When looking at the war the right is waging on our freedoms, it’s important to take a moment to distinguish between Christians and the right. We should not be lumping all Christians together, nor should we be forcing all those of a particular political orientation into one box. There’s a spectrum, and it’s wide.

Not all people on the right are Christian, though the right is heavily dominated by so called “Christian values.” Specifically, most of those on the right who are Christian are evangelical, though once again not all evangelicals are on the right. It’s just something about evangelical Christianity, in particular, that lends itself to snooping around in other people’s lives and making high and mighty statements about how everyone else should live. There’s something righteous about knowing you are God’s chosen, living your life the way God has told you, that just drives you to share with others. And sometimes others aren’t interested, so you need to take the additional step of forcing them to live as your God wants them to.

Likewise, not all Christians are on the right. I know a number of deeply devout Christians who are also further to the left, politically, than I. Which just goes to show you that the left isn’t a horde of rabid atheists, either. Indeed, there are a number of Christian peacemaking organizations that work around the world in various communities doing service. Pax Christi, for example, is a large Catholic organization which is working on global violence and justice issues.

Religion and politics in the United States have become entangled to a dangerous and tragic extent. It’s interesting to me when people mount criticisms of fundamentalist Muslim governments when the United States government is essentially a fundamentalist Christian government, creating a sharia all its very own. I think this is sometimes hard for people to see from the inside, and it’s unfortunate because I believe that if more Americans realized what was happening to them, they might fight back.

In general, I am a strong supporter of a the separation of church and state. I think it’s an important political value, and that we can accomplish a lot more as a society if we can get the church out of our legislature and into the community doing good works.

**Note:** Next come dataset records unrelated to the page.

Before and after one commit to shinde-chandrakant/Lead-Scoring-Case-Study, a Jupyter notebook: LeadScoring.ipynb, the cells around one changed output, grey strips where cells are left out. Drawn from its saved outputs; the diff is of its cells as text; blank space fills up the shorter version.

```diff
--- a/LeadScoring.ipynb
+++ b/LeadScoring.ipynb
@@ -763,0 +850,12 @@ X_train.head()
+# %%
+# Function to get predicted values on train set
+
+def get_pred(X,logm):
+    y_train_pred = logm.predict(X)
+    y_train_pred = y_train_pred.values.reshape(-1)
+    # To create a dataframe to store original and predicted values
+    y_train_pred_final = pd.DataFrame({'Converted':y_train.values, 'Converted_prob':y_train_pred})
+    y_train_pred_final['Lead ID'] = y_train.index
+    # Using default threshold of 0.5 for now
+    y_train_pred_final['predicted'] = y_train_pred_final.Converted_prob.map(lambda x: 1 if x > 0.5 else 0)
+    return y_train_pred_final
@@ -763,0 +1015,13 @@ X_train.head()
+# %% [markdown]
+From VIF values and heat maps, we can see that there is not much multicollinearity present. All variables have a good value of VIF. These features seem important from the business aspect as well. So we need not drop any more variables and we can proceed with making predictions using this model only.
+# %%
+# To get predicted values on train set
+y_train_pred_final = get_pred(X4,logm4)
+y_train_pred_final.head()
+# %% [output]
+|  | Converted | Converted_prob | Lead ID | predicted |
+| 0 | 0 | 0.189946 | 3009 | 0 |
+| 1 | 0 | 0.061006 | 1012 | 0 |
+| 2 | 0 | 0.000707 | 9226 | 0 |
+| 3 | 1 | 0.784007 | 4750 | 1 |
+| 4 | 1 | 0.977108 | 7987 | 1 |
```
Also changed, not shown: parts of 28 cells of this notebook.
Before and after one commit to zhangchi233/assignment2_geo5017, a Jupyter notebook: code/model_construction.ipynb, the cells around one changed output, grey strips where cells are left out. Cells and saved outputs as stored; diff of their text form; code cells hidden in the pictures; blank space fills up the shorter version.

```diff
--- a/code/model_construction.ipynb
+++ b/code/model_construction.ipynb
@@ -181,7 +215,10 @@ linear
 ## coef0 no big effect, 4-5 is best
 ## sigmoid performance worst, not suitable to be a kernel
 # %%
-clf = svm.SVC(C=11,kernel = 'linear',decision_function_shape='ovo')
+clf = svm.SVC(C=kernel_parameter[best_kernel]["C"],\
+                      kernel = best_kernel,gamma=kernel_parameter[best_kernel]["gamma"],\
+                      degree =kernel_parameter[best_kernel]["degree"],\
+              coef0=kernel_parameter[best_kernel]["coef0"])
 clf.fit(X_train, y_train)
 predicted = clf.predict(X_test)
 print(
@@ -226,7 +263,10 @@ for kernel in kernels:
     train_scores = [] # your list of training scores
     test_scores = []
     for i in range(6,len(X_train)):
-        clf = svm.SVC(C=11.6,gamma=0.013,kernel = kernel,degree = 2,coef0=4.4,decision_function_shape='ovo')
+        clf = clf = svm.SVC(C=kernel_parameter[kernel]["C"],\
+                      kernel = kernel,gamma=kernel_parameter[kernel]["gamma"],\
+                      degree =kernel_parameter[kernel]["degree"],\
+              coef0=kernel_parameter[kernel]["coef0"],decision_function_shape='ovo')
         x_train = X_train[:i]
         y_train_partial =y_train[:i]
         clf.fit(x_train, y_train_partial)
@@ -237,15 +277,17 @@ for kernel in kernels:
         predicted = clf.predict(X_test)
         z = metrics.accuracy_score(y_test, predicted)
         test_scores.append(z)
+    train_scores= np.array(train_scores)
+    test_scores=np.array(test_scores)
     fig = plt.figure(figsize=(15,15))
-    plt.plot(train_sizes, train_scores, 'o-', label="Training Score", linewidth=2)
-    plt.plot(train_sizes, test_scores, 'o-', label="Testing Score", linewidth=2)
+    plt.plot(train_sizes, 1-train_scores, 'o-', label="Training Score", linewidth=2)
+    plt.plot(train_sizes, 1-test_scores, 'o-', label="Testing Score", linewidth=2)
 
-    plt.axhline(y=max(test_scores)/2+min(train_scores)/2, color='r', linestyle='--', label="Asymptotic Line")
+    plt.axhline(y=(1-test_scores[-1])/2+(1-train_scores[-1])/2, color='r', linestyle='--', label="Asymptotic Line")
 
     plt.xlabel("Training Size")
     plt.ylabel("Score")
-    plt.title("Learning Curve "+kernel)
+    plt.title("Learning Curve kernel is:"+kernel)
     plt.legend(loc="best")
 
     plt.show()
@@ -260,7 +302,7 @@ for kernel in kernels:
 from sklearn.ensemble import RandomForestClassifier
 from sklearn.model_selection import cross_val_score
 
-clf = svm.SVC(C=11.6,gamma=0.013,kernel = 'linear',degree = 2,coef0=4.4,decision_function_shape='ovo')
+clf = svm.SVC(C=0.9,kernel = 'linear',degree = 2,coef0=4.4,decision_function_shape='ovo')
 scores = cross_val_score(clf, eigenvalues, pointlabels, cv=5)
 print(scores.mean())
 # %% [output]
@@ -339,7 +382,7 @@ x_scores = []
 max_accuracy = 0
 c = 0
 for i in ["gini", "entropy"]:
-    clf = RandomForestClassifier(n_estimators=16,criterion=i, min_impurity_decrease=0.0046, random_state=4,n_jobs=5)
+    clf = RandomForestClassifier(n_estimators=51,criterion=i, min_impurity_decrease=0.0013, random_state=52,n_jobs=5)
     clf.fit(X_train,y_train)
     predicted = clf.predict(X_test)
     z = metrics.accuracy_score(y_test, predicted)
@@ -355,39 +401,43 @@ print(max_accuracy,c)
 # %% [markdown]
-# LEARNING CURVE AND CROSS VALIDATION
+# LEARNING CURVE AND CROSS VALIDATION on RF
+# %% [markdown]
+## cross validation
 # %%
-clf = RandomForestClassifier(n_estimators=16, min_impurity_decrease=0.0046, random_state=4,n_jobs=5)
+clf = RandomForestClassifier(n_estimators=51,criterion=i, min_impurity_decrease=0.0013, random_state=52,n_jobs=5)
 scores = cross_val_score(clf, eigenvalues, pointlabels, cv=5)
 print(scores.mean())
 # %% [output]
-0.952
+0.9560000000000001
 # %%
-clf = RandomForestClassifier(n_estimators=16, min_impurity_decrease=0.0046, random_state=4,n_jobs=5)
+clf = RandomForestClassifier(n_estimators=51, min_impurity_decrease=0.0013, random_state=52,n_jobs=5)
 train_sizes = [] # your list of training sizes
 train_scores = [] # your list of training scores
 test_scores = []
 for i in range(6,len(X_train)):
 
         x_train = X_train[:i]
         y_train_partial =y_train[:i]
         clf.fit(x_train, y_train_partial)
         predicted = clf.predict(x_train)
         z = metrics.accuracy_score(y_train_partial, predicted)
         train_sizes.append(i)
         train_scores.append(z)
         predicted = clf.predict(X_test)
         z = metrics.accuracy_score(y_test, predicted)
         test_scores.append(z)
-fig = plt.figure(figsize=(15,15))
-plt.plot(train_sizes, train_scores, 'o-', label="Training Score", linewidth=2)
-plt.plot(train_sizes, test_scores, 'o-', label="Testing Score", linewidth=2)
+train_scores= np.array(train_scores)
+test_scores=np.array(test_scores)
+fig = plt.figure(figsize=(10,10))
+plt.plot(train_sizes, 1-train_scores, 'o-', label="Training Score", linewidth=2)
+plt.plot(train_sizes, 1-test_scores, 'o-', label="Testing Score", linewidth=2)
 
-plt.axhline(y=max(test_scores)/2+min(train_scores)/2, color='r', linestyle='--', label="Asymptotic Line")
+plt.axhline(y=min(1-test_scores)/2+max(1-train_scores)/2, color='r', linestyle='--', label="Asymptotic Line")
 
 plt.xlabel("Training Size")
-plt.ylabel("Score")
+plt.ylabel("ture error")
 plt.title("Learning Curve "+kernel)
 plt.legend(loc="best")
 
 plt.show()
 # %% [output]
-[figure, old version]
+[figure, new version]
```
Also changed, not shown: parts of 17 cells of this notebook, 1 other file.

For me, this is what Christianity is about. Christ never told his disciples to oppress women, to kill murderers, or do any of the other things the American government is doing in the name of Christian values. Indeed, he said “let he who is without sin cast the first stone.” Christ brought a message of love and respect, of assisting others and strengthening communities. Apparently that message has been garbled over the years: paging God, we need another messiah.

There was an interesting article in the Chronicle yesterday talking about a large evangelical church in Southern California which was doing AIDS outreach. One can imagine my surprise, since the evangelical church is in general know for such gems as “God hates fags,” “fags deserve AIDS,” “die fags die,” and other creative variations on that theme. But this is a church which repented on its language about AIDS, and realized that with the size of their congregation and the amount of power they controlled, they could do some positive good in their communities and are determined to do it. Of course, they are meeting substantial opposition from people who are concerned that they may try to proselytize AIDS patients. But if they strive, I think they can overcome that–and as church leaders themselves admit, they have given the AIDS community no reason to trust them before, so why should that trust be automatically gained?

I applaud this church for reaching out into their community to build stronger ties and to help people. I also applaud them for their bold move within the evangelical system–it cannot be easy for them to buck party line and say “hey man, AIDS patients need hugs too.” This is one example of something good any church could do.

It saddens me to see people calling themselves Christian and not living as Christ did. It’s hard for me to take someone who has a multi-million dollar net worth and calls ouself Christian seriously. It’s hard for me to reconcile the hatemongers picketing funerals with anti-Gay signage with Christ, because I don’t think that’s something Christ would have done. It also troubles me to see so many people calling themselves Christian and declaring that their faith is the one true faith, that other sects of Christianity and other religions are worthless and condemn you to eternal hellfire.

Remember: Christ was Jewish.

I don’t know how to go about disentangling religion from the state, because it has been embedded from the very beginning. I do wish there was a way to make those in charge realize that they are not behaving in a very Christian way. Imagine an entire government participating in tithing, good works, and community service. My oh my.